Otoacoustic Emissions (OAE)—This test measures sound waves produced in the inner ear. A tiny probe is placed just inside the baby's ear canal. It measures the response (echo) when clicks or tones are played into the baby's ears. 


Test Results 

Pass 

If a newborn “passes” the hearing test, no follow up is needed. But it is important to remember that hearing loss can develop to anyone at any time. Any degree of hearing loss can affect a child’s ability to listen, learn and talk. A child’s hearing and/or speech and language development can be tested at any time by an Audiologist. 

Fail 

A “fail” result does not mean that your baby has hearing loss.
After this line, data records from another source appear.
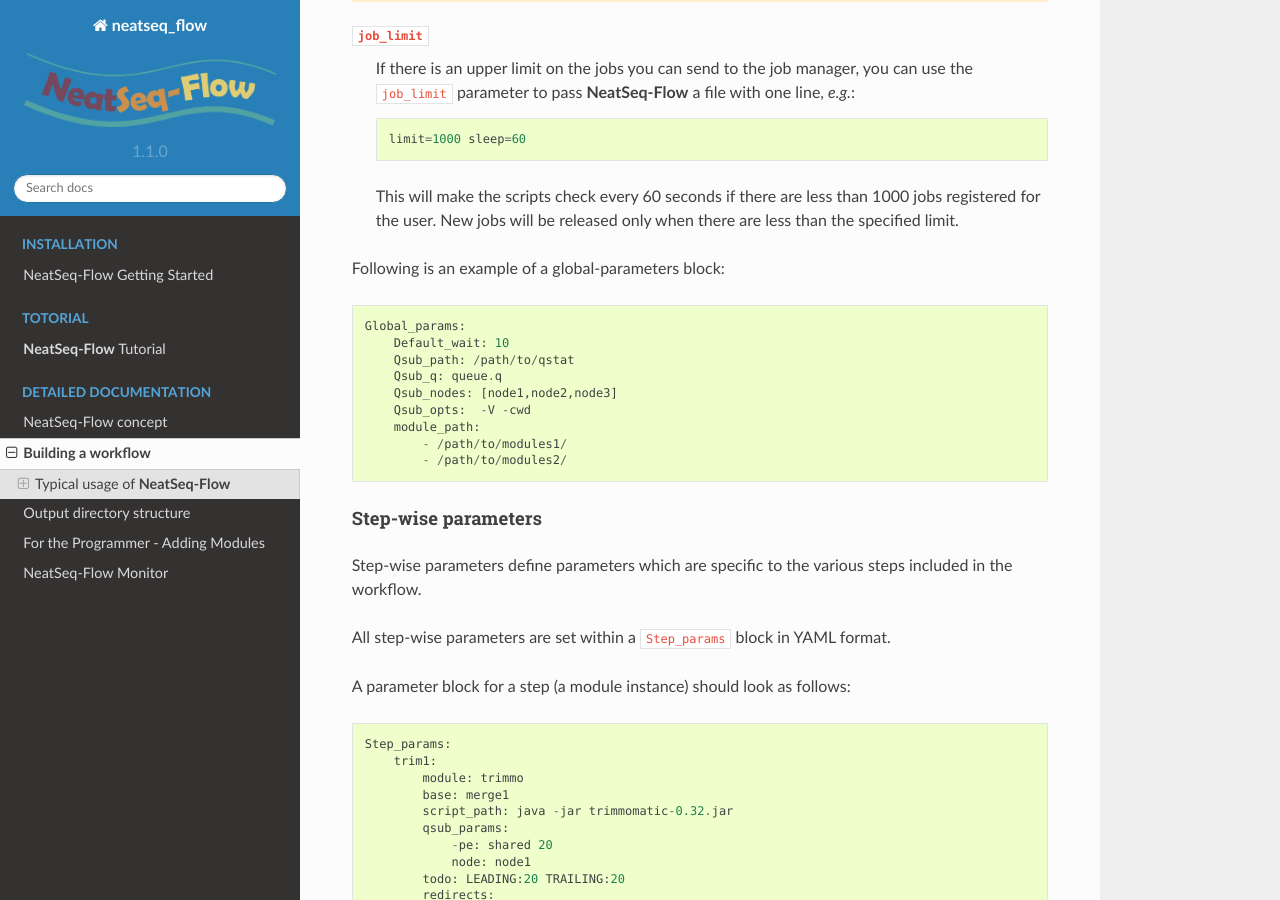
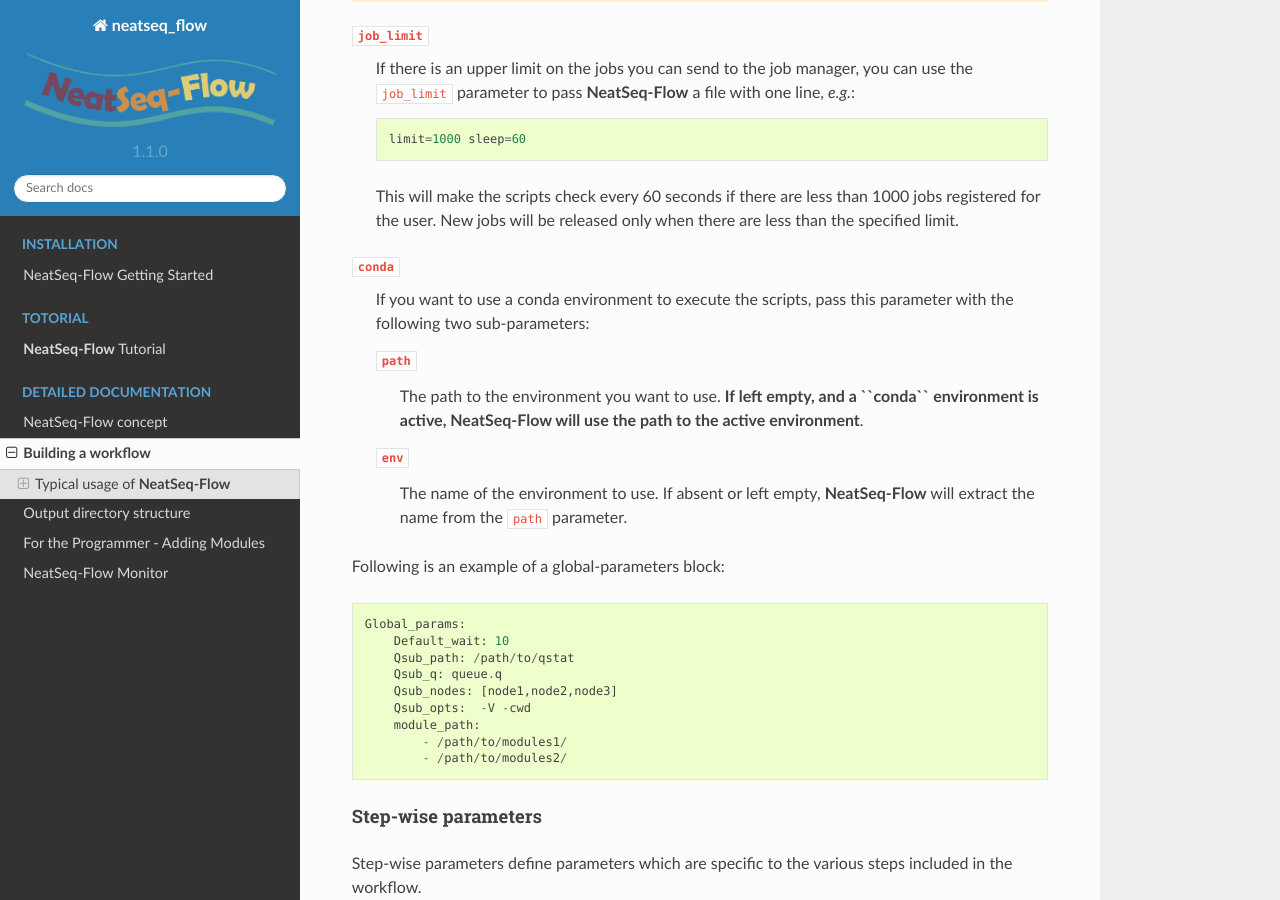
Before and after one commit to bioinfo-core-BGU/neatseq-flow, a Sphinx documentation site: the page built from docs/source/02.build_WF.rst, in a window 1280 px wide and 900 px high, scrolled down 2079 px. Built offline with Sphinx 7.4.7 and the Read the Docs theme 2.0.0, drawn with Linux system fonts in a browser that asks for light colours; some of the changed text lies outside the part shown.

Commit message:
added conda parameter defintion to documentation

```diff
--- a/docs/source/02.build_WF.rst
+++ b/docs/source/02.build_WF.rst
@@ -90,6 +90,16 @@
 
     This will make the scripts check every 60 seconds if there are less than 1000 jobs registered for the user. New jobs will be released only when there are less than the specified limit.
 
+.. _conda_param_definition:
+
+``conda``
+    If you want to use a conda environment to execute the scripts, pass this parameter with the following two sub-parameters:
+
+    ``path``
+        The path to the environment you want to use. **If left empty, and a ``conda`` environment is active, NeatSeq-Flow will use the path to the active environment**.
+
+    ``env``
+        The name of the environment to use. If absent or left empty, **NeatSeq-Flow** will extract the name from the ``path`` parameter.
 
 Following is an example of a global-parameters block::
 
@@ -188,6 +198,11 @@
     This is an experimental feature. A comma-separated list of samples on which to execute the module. Scripts will be created only for the samples in the list. This selection will be valid for all instances based on this instance, untill the value ``all_samples`` is passed. Use this option with care since the samples not in the list will not own the step outputs, which may well be required downstream.
 
 .. Tip:: A use case could be when you want to run a step with different parameters for different sample subsets. Both versions of the instance should inherit from a common ``base`` and the downstream step can inherit both versions, thus all samples will have all files, created with different parameters.
+
+``conda``
+    Is used to define step specific `conda` parameters. The syntax is the same as for the global ``conda`` definition (:ref:`see here <conda_param_definition>`). If set, the ``path`` and ``env`` will be used to execute the scripts of this step only. If a global ``conda`` exists, the local definition will override the global definition.
+
+.. Attention:: If you have set global `conda` parameters, and want a step to execute **not within** a `conda` environment, pass an empty ``conda`` field.
 
 .. _local_step_parameter:
 
```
It means that your baby needs more testing. Your baby needs to see a licensed pediatric audiologist as soon as possible for a Hearing Rescreen or a test called a Diagnostic Hearing Evaluation. Call to schedule your appointment as soon as possible, no later than 2 weeks after the hearing screen. Texas Children’s has a team of pediatric audiologists experienced in testing, diagnosing and treating newborns.  


FAQs after a baby fails a newborn hearing screen 

Why does my baby need another hearing test? 

  • The hearing test will determine if your baby has hearing loss, how serious it is, and what can be done to help. 
  • Detecting hearing loss should occur as early in life as possible. 
  • What your baby hears, or does not hear, affects brain development. 
  • Any degree of hearing loss can affect your baby’s ability to communicate. 
  • By identifying hearing loss early, your baby can receive the right type of care. 

What is a Hearing Rescreen? 

This is the same test that was conducted in the hospital. Schedule the Hearing Rescreening with an audiologist. The baby may pass the second test. If the baby fails, a different hearing test called a Diagnostic Hearing Evaluation is needed. 

What is a Diagnostic Hearing Evaluation? 

For babies, the Diagnostic Hearing Evaluation is called an Auditory Brainstem Response (ABR) test. The ABR is completed while a baby is sleeping and gives information about the baby’s hearing. The ABR is completed by placing sticky recording pads on the baby’s forehead and ears. Sounds are played through small headphones, and the responses are recorded on a computer. The ABR is painless. The test lasts about 2 hours. 

What can I do to prepare for the Diagnostic Hearing Evaluation? 

To get the best ABR test results, your baby needs to be asleep. Please follow these instructions: 

  • Do not let your baby nap before the appointment. 
  • Do not feed your baby for 3 hours before the appointment. The audiologist will tell you when to feed your baby. 
  • Bring a blanket, extra diapers, clothes, formula, and anything else that will help your baby be comfortable for the test. 
  • Please do not bring other children to the appointment. The room needs to be silent. 

What causes hearing loss? 

There are multiple risk factors for hearing loss in babies. These include: 

  • Acquired infections (such as meningitis) 
  • Genetic factors 
  • Lack of oxygen during birth 

About 50% of babies born with hearing loss have no risk factors.  

Monitoring a baby’s development 

Even if the Diagnostic Hearing Evaluation indicates that a baby does not have hearing loss, parents or caregivers should still get a child’s hearing checked throughout childhood. Since speech and language are tied to a baby’s ability to hear, failure to meet speech and language milestones may indicate the need for additional hearing tests.